    Facing criticism, the FBI has decided to delay the release of “Don’t Be a Puppet,” an interactive program aiming to help teachers and students identify young people who show signs of flirting with radicalism and violent extremism. The program was scheduled for release Monday (yesterday). Civil rights advocates and American Muslim leaders, invited by the agency to preview the program, harshly criticized it for focusing almost exclusively on Islamic extremism. They noted that practically all the mass school shootings – and most of the violence perpetrated by extremists — in the United States had nothing to do with Islamic militants.

  • West Coast lawmakers ask Obama for $16.1 million to complete earthquake early warning system

    Last Wednesday thirty-six Members of Congress from western states urged President Barack Obama and the White House’s Office of Management and Budget to increase the funding level for earthquake hazards programs in their 2017 budget request — more specifically, to provide $16.1 million dollars in funding for an on-shore Earthquake Early Warning System (EEW) being developed by scientists in Southern California and along the West Coast.

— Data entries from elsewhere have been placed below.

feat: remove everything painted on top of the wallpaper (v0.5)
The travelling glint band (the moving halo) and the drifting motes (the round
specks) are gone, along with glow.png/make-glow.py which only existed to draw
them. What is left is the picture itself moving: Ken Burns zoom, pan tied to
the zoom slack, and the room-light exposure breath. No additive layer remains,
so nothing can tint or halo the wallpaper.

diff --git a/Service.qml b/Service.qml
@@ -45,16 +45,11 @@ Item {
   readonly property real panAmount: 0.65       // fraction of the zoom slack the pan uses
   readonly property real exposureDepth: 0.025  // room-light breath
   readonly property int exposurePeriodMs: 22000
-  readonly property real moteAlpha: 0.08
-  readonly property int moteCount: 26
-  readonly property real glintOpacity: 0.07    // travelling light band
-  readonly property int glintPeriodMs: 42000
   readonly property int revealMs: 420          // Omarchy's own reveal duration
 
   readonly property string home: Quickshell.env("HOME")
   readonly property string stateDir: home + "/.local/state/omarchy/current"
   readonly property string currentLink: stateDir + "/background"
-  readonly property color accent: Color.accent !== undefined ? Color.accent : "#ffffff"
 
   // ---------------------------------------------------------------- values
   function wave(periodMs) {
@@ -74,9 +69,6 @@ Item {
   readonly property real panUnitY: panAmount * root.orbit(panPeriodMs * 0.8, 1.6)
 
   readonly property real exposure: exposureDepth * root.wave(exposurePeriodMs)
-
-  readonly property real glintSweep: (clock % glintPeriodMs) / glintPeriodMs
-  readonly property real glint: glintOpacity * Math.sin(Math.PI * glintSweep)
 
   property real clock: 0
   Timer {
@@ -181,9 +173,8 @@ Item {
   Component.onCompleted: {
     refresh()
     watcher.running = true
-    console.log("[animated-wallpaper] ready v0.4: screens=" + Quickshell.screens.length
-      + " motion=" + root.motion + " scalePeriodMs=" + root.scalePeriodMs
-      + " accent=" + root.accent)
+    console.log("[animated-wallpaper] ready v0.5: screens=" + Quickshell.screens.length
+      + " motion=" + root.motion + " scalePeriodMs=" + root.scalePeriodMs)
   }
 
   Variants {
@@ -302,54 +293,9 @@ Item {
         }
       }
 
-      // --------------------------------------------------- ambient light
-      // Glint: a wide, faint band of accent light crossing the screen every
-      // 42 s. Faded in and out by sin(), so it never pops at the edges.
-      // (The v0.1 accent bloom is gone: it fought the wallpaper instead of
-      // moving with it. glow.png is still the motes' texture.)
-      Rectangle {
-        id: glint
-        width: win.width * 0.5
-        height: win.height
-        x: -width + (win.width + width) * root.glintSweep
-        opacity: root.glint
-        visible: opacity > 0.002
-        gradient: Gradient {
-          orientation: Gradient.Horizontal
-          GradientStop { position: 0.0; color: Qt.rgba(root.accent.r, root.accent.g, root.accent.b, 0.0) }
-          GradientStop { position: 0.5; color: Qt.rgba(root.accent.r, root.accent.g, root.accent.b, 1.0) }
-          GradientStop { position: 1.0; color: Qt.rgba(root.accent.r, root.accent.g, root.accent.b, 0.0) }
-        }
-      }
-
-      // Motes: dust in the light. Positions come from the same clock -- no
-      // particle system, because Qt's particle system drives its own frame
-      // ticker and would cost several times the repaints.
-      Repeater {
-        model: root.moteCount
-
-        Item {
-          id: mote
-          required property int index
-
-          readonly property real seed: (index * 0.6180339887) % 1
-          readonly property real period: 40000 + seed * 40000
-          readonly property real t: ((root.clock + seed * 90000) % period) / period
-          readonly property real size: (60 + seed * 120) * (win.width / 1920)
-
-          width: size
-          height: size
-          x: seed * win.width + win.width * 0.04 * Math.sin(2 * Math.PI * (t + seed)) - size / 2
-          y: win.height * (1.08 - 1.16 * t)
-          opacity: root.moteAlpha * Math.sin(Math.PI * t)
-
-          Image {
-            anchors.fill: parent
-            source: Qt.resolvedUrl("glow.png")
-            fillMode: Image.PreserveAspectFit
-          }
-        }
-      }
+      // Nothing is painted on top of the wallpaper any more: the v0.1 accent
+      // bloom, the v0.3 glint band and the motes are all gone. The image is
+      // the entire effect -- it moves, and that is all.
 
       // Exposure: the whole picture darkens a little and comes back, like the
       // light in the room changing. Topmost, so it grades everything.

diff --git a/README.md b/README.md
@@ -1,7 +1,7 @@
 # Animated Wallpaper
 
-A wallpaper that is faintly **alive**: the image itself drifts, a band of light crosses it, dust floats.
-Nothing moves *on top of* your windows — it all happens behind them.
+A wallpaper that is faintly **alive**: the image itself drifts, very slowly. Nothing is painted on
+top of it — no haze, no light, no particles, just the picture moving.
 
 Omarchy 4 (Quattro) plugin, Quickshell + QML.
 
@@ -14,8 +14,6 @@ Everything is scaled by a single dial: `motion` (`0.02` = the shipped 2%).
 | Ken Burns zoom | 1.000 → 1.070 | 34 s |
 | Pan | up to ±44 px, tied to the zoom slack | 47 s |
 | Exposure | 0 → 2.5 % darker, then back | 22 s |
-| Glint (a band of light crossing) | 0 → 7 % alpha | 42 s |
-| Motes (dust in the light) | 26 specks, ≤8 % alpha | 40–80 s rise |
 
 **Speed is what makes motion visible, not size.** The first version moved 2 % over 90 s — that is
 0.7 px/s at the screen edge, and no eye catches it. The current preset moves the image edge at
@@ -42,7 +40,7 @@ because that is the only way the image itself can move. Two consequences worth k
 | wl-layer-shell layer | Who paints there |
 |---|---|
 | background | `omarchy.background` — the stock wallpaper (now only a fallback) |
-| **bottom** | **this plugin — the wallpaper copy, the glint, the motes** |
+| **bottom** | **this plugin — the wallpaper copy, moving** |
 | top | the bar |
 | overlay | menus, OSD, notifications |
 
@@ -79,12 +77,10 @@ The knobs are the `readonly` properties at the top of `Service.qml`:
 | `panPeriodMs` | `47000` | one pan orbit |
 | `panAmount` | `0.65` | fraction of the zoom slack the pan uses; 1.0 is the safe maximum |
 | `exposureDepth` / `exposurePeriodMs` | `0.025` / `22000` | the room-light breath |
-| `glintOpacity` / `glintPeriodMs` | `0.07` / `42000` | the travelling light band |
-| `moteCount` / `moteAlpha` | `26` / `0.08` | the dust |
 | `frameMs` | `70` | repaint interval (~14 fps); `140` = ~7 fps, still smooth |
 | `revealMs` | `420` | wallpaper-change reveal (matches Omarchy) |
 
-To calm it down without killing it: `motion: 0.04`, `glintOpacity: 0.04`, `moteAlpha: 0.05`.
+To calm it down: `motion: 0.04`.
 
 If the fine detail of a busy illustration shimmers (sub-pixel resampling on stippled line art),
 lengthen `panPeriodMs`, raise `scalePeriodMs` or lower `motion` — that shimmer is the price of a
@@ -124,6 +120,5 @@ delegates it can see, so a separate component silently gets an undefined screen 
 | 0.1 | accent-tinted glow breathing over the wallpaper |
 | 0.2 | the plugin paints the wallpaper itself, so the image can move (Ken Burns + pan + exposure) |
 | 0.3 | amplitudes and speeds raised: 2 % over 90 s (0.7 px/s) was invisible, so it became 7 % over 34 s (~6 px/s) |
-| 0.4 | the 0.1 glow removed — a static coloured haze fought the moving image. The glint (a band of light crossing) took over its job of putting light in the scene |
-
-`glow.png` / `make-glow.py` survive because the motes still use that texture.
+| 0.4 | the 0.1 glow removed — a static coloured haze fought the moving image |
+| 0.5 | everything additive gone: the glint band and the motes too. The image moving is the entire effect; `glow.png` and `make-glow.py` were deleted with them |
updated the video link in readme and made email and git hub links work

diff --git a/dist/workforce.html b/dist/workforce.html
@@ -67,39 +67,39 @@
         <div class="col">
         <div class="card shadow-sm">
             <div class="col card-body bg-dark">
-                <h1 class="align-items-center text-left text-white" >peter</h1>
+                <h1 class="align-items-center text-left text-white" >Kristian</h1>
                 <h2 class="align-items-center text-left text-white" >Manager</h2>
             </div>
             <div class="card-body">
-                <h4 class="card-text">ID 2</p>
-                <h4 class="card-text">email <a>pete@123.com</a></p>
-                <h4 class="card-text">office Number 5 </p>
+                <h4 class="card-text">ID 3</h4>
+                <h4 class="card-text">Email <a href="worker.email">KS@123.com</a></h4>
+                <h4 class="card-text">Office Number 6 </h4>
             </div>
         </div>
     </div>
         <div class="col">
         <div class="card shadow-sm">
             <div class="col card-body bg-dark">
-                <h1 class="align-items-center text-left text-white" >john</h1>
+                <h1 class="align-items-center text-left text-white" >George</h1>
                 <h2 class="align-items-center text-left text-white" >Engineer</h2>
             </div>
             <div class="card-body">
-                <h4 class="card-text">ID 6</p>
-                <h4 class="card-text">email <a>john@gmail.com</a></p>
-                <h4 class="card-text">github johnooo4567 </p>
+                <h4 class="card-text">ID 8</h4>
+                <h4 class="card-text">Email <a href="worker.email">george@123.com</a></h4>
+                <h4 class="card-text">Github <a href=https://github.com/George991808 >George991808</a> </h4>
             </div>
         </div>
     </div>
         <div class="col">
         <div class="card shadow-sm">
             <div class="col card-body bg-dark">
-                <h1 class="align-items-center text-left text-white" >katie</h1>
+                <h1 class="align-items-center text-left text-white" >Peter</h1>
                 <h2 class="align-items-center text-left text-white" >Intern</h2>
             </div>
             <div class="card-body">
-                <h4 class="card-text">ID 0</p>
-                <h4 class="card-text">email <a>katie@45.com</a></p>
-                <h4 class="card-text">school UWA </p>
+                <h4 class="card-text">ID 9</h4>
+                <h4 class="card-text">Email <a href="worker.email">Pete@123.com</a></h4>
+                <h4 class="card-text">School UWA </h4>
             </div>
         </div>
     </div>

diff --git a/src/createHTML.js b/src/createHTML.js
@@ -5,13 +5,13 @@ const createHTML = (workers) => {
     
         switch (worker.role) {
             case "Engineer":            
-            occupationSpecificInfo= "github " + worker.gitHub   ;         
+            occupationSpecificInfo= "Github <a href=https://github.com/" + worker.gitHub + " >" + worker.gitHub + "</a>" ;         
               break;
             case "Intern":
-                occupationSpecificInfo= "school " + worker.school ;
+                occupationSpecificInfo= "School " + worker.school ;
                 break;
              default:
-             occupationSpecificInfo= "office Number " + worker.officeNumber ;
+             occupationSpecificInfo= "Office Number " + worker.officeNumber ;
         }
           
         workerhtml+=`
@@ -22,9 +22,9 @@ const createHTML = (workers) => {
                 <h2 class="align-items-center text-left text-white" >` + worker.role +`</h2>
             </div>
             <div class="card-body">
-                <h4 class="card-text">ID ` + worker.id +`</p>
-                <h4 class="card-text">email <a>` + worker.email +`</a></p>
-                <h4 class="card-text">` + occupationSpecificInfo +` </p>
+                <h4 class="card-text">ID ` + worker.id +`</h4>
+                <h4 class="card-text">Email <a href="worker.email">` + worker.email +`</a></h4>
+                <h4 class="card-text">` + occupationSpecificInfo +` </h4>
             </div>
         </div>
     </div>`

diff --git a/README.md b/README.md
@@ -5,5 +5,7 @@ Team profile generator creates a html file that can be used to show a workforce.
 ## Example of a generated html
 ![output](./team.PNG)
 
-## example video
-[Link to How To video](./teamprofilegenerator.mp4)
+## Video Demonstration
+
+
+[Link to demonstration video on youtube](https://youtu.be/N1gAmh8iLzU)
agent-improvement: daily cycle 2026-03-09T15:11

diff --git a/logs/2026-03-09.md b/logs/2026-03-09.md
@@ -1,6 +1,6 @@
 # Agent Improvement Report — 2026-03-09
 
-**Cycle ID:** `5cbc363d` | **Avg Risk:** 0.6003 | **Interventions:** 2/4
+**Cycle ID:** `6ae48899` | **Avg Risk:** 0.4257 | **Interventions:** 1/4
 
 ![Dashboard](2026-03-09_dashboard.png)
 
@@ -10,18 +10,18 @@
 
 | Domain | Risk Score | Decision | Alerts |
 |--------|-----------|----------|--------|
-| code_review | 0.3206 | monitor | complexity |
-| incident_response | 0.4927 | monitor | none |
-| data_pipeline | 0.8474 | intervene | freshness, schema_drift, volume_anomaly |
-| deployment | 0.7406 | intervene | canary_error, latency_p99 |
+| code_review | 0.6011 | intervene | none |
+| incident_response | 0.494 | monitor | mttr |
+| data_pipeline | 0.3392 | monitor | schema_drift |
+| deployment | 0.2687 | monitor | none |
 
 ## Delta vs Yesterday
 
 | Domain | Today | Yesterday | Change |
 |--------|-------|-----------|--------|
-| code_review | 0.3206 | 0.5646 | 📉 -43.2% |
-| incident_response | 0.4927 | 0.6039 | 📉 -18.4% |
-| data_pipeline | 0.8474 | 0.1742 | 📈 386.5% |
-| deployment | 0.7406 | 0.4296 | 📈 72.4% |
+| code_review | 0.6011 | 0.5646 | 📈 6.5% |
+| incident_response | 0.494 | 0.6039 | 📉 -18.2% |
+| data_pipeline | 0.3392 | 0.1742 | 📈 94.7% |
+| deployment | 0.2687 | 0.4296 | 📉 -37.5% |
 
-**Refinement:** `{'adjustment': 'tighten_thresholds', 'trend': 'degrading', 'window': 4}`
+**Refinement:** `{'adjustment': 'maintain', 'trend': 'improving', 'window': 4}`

The lawmakers say that such an early warning system would be helpful in providing residents and first responders with advance notice that could help save lives, avoid injuries, and avert major infrastructure damage by slowing trains to prevent derailment, stopping elevators, pausing surgeries, and taking other actions in the event of a major earthquake.

  • Leading tech companies get failing grade for their privacy policies

    The Ranking Digital Rights’ report, 2015 Corporate Accountability Index, find that the world’s leading technology companies deserve a failing grade for their privacy policies and the level of protection they offer their users. Some of the companies have also been found lacking for their freedom of expression practices. “Even the companies that ranked highest are missing the mark in some ways, and improvements are needed across the board to demonstrate a greater commitment to users’ freedom of expression and privacy,” the report says.